Why should you have a Service Level Agreement?
A Service Level Agreement is a document that makes it clear to your business partner what they need to do and what you expect them to do in order to avoid penalties and maintain the agreed-upon level of service. Such an agreement ensures that both parties understand what the other expects from them. It also helps you understand what your rights are if one party doesn’t meet their obligations. A well-defined SLA is your shield against faulty service. It’s the document that will hold your provider accountable for their obligations and put a stop to further damage if they fail to meet the terms of the contract. Without an SLA, you’re left with no leg to stand on when issues arise.
There are two main categories of SLA provisions: Service Level Targets and Service Level Responsibilities. A. Service Level Targets state things like how much time your partner needs to respond to your tickets, how many tickets they will respond to per day, how many tickets they will close per day, etc. It’s important to remember that targets are just that — they’re not minimums. Your partner may exceed those targets with no penalty. A good example is a ticketing system. Your provider manages the ticketing system for you. They decide which tickets get worked on first and what’s their order of priority. Having a SLA ensures that they have guidelines on how to prioritize and resolve tickets. B. Service Level Responsibilities state what happens if one party fails to meet their obligations. A common example is a penalty for failing to meet uptime requirements. Another example is a penalty for failing to meet availability requirements.
The way penalties are applied is one of the most important aspects of an SLA. It’s important to clarify which party is responsible for identifying and recording when a violation occurs. Each party should have a clear understanding of how penalties are applied and what happens when those penalties are imposed. When calculating penalties, the most important consideration is consistency. If you, as a client, don’t apply penalties consistently, your SLA will be meaningless. This will result in a weak partnership and a bad reputation.
SLA Measurement and Verification

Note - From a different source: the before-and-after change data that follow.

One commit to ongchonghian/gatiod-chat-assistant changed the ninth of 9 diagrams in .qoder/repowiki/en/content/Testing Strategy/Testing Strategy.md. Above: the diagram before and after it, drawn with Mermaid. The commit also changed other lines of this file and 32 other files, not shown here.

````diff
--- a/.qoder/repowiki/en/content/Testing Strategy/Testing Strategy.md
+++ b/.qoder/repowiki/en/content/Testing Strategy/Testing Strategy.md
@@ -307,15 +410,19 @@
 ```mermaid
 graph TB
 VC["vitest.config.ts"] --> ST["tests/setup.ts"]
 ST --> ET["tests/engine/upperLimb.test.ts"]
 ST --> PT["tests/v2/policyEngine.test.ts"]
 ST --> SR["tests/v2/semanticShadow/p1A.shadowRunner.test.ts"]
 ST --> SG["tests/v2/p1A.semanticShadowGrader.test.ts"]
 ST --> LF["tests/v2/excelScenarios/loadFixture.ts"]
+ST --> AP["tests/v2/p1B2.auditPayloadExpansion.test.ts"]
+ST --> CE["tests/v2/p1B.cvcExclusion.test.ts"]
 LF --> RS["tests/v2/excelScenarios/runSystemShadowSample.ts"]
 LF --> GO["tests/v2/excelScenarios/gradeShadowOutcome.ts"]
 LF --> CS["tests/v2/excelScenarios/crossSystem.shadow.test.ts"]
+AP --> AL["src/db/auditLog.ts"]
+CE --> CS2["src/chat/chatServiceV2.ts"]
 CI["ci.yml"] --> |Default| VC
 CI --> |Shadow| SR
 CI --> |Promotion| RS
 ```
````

It’s also important to clarify how and when measurements are taken place and how they’re verified. This ensures that there are no discrepancies or misunderstandings that may prove to be costly in the long run. Measuring and verifying will help you determine whether your partner is meeting their obligations. It’s also important to remember that some measurements may require a certain degree of time. For example, you may verify the uptime of the system once a month. It’s also important to clarify when measurements are taken place.
Business relationships are built on trust, and trust is based on clear expectations, clear communication and a willingness to hold each other accountable to those expectations. Having a Service Level Agreement is a great way to ensure that both parties understand their obligations and expectations of each other. It’s also a great way to ensure that there are no misunderstandings and that the relationship will be built on a foundation of trust.